Despite years of knowing that gratitude contributes to life, and suggesting to people in my workshops to start a gratitude practice in their lives, it is only in the last couple of months that I was finally able to start my own practice. In the past, using gratitude as a PRACTICE instead of just when it arose spontaneously (which I am blessed to have happen often) just wasn’t working for me. But the times were hard enough in my life, and the draw strong enough that I started.
So, for a couple of months now, during a period that included some of the most challenging times in many years, I end each day lying in bed, breathing fully and slowly, and reviewing my day, looking for everything that could possibly be a source of gratitude. Not as a check list, but really pausing with each one, putting my attention again and again on the mystery, wonder, magic, and awe that is the experience of whatever happened, whoever contributed to it. My primary focus is on the people who contribute to my life. It could be something really small, or it could be something extensive. Regardless, I focus my attention and my heart on really taking in that there was no reason for this person to do what they did, they didn’t really have to do it, they only did it because they are human and we humans do things for each other. Sometimes without even intending to. On a few occasions my focus has been on people I don’t even know, who produced something I was consuming on that day. Slowly, I attempt to open my heart to this person, as if I am trying to BE that person and feel what it’s like to have done what they did that contributed to my life. I find enormous beauty in doing this. I go to sleep more peaceful. I also have an inkling that this practice may have been part of what shifted the inner experience I have into more softness, less anguish, despite the fact that so many challenges remain in my life.
What have I learned from doing this?
Two surprising things. One is that, exactly like Marshall Rosenberg, creator of Nonviolent Communication has said, gratitude is a kind of fuel. Especially on days when I have felt depleted, lacking resources, or particularly stressed, I found the practice to nourish me, give me some energy, release some of the stress. Then I started wondering what other aspects of life act in this way, as fuel? So far I have come up with a few: beauty, love, vision, and inspiration. One morning, in talking with a friend, I also realized that I had used vision as my primary fuel for far too long, and that I was worn out. So I am especially happy to have found other forms of fuel.

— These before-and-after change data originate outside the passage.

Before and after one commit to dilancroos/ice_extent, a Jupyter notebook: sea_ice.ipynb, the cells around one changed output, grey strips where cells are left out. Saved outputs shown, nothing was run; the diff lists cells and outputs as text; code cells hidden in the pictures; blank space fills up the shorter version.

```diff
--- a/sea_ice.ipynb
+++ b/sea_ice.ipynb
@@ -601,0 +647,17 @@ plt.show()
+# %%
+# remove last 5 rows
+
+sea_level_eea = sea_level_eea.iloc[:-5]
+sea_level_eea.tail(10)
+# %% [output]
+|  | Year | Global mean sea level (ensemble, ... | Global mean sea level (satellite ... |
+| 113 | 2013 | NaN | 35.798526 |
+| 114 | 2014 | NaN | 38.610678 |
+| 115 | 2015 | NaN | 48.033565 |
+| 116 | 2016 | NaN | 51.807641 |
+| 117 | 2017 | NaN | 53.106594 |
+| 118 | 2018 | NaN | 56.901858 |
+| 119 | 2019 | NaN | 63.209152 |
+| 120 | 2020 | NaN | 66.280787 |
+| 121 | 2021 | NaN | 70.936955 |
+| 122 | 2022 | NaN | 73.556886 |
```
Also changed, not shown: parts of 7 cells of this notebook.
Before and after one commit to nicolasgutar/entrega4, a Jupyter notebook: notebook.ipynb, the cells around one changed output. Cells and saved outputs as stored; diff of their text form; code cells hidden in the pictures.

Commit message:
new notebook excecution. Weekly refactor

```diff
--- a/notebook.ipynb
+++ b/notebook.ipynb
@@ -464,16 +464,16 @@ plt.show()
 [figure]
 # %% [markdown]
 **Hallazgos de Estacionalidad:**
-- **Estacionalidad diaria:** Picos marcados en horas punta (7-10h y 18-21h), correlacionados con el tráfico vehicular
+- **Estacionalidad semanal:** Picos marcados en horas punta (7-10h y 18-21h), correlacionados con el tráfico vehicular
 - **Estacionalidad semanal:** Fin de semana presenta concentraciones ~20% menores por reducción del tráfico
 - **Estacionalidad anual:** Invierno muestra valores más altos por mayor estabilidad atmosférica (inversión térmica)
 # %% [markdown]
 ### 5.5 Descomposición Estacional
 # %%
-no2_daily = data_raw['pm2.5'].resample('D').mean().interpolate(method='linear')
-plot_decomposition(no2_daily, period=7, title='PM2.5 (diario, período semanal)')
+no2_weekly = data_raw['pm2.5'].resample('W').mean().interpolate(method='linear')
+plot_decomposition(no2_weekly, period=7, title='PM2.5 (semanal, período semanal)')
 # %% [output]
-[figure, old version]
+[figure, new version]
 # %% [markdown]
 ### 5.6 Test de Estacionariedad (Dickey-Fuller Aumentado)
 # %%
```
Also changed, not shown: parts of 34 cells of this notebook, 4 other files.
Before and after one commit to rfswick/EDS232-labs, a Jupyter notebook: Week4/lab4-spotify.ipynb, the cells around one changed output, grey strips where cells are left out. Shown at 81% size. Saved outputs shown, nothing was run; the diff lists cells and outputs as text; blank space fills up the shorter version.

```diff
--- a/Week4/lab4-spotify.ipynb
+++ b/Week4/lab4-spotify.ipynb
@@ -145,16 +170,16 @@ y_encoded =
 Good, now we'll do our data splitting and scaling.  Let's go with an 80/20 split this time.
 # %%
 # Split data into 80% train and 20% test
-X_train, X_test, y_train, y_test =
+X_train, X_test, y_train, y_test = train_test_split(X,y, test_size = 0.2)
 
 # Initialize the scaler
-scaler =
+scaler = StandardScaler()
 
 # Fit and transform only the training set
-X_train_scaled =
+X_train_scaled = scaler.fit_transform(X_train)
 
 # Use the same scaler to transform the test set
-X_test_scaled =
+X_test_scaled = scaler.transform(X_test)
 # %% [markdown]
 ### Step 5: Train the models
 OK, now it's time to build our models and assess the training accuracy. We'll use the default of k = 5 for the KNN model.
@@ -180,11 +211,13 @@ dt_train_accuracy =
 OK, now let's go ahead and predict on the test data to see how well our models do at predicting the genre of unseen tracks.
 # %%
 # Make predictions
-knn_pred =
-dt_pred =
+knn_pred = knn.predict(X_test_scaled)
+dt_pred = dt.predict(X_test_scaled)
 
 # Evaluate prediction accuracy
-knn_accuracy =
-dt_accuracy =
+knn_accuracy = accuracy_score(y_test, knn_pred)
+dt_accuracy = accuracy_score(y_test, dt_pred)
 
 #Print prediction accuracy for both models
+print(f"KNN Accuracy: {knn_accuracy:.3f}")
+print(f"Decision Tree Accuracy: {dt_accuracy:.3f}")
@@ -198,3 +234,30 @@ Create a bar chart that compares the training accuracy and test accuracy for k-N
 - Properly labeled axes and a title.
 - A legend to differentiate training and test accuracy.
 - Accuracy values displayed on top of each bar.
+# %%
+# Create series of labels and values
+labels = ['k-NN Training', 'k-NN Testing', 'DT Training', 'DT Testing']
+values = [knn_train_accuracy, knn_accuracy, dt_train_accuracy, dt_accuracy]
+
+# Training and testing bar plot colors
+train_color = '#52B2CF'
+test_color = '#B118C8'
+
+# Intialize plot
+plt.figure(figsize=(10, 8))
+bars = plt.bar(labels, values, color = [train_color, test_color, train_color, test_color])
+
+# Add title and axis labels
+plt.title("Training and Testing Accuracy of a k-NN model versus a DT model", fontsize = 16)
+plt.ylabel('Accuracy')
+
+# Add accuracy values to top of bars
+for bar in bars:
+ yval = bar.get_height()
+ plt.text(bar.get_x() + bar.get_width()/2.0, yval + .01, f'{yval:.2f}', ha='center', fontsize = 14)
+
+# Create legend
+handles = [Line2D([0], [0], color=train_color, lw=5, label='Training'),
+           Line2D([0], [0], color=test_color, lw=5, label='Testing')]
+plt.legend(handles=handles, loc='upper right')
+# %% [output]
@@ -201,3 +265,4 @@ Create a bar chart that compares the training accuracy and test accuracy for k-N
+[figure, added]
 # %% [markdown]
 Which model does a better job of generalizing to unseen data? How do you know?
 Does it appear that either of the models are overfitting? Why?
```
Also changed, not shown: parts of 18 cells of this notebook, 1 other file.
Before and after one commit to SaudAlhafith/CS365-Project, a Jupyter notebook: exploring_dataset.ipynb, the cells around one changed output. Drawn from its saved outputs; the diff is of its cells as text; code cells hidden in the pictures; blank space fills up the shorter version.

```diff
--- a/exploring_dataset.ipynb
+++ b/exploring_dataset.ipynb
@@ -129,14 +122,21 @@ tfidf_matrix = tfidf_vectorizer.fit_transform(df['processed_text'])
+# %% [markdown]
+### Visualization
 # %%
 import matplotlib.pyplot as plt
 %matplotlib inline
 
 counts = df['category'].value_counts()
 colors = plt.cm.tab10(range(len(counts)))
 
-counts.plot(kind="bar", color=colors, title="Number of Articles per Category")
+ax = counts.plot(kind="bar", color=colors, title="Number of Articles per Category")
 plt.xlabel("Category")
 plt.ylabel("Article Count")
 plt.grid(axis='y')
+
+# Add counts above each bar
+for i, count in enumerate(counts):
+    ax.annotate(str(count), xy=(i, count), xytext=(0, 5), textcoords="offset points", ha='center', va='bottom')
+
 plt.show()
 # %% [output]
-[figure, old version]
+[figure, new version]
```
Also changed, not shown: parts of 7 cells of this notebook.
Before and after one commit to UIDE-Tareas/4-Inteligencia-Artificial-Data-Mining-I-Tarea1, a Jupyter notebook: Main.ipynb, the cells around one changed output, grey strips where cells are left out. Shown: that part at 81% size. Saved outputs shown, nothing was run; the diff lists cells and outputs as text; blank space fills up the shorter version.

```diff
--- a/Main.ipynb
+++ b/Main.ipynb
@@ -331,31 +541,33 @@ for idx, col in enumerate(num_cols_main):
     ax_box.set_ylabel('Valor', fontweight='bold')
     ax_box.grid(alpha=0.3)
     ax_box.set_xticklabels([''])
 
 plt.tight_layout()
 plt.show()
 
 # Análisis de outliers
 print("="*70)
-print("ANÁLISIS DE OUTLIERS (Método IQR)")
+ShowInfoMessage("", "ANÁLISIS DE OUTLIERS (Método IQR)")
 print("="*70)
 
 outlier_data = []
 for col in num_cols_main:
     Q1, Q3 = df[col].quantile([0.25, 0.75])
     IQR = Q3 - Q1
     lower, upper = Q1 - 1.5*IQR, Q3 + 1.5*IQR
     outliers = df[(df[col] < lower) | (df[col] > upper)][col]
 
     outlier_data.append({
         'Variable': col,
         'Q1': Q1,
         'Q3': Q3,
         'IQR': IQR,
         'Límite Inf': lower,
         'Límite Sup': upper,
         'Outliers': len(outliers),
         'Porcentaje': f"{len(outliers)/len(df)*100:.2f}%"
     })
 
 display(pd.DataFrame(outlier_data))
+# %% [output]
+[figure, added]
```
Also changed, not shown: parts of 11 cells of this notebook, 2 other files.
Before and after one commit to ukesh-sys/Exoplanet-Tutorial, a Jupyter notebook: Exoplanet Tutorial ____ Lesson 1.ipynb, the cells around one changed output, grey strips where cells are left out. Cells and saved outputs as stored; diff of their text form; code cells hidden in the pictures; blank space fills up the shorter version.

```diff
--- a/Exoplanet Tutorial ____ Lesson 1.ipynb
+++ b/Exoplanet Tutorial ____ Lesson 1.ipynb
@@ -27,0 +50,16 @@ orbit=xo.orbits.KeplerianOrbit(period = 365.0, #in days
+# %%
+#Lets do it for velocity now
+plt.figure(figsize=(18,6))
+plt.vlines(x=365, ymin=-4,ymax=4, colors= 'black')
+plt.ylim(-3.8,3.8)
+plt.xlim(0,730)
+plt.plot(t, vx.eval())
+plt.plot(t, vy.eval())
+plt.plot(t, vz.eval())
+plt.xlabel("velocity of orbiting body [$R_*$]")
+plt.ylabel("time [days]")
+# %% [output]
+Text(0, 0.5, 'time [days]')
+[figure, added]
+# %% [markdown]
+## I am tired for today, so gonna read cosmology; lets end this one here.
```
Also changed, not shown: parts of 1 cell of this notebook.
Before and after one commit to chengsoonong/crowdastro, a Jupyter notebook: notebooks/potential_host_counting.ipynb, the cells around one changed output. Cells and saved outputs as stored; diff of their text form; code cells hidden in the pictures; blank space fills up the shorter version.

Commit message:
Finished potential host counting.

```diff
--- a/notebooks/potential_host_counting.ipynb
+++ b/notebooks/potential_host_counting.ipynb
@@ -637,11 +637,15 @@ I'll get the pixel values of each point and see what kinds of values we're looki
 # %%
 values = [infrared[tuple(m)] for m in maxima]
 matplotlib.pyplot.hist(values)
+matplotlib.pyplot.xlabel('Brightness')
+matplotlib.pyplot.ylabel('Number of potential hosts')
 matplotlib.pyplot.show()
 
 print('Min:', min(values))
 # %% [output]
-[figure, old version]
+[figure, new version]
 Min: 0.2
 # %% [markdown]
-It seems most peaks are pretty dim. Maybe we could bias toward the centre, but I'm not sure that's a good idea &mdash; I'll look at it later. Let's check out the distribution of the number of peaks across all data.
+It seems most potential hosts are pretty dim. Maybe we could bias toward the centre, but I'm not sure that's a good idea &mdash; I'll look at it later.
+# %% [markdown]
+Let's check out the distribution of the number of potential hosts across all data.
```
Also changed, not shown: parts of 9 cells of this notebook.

The other thing I learned is even more surprising to me. I learned that on the days that were the hardest I usually had more things that I could be grateful for, more people that contributed to my life on those days. Why would that be, I wondered. Here’s my hypothesis: when we are doing well, we require less support, and we can more easily hold on to the illusion of self-sufficiency. When we are faced with challenges, we become more aware of how much of our life depends on the grace and generosity of others. I find immense comfort and richness in this realization.